*** Opening Input ***

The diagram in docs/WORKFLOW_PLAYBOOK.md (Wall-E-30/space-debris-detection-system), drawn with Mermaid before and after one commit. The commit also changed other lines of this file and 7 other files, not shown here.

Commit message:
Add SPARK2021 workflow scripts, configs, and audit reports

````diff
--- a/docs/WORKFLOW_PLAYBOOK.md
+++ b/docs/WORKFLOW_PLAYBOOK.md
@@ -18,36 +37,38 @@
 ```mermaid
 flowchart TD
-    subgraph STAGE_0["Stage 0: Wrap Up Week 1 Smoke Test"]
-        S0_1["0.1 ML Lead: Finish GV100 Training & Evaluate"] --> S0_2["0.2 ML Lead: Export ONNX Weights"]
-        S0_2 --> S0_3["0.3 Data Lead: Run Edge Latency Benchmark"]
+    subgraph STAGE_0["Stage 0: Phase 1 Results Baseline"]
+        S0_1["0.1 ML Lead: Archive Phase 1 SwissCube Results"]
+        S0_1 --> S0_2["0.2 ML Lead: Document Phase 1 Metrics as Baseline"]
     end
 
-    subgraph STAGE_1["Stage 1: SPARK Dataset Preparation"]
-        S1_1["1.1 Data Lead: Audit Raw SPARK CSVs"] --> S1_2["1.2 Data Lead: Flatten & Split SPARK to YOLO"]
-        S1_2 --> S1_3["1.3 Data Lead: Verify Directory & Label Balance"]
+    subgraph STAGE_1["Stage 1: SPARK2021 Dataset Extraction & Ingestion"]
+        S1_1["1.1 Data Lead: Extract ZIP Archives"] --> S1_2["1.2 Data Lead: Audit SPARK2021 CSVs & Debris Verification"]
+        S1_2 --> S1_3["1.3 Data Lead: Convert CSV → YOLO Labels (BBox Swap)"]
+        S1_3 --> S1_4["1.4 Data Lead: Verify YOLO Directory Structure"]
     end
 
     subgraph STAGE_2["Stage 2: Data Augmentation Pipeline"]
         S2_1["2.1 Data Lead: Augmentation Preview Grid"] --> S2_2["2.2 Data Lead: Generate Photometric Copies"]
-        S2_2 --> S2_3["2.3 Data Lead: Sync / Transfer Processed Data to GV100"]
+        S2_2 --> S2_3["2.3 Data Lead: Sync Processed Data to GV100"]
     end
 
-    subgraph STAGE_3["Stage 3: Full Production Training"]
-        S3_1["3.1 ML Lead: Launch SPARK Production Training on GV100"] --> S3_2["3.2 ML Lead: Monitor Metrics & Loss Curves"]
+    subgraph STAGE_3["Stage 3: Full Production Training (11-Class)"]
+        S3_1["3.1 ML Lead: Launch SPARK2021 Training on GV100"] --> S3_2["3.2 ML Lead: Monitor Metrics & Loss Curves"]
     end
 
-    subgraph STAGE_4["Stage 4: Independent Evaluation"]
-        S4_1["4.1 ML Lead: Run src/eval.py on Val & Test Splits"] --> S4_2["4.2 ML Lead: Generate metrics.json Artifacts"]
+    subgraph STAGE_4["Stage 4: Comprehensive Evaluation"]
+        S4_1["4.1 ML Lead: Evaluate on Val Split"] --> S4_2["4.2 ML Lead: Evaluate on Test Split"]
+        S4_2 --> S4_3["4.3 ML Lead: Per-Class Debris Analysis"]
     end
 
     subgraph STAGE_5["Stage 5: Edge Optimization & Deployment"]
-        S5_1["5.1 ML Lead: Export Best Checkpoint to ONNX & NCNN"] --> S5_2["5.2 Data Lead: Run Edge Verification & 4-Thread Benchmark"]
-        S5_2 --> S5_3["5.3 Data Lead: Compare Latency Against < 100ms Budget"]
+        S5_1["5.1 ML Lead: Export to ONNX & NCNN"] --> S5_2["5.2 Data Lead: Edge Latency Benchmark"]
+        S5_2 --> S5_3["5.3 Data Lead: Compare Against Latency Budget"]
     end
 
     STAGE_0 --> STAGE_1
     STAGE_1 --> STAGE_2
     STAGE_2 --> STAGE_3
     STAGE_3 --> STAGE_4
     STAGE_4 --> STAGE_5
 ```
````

*** Closing Input ***

■ What needs to be done: A line belongs in the answer if it contains the word "Latency"; please copy each such line from the material.

■ Solution below:
-        S0_2 --> S0_3["0.3 Data Lead: Run Edge Latency Benchmark"]
-        S5_2 --> S5_3["5.3 Data Lead: Compare Latency Against < 100ms Budget"]
+        S5_1["5.1 ML Lead: Export to ONNX & NCNN"] --> S5_2["5.2 Data Lead: Edge Latency Benchmark"]
+        S5_2 --> S5_3["5.3 Data Lead: Compare Against Latency Budget"]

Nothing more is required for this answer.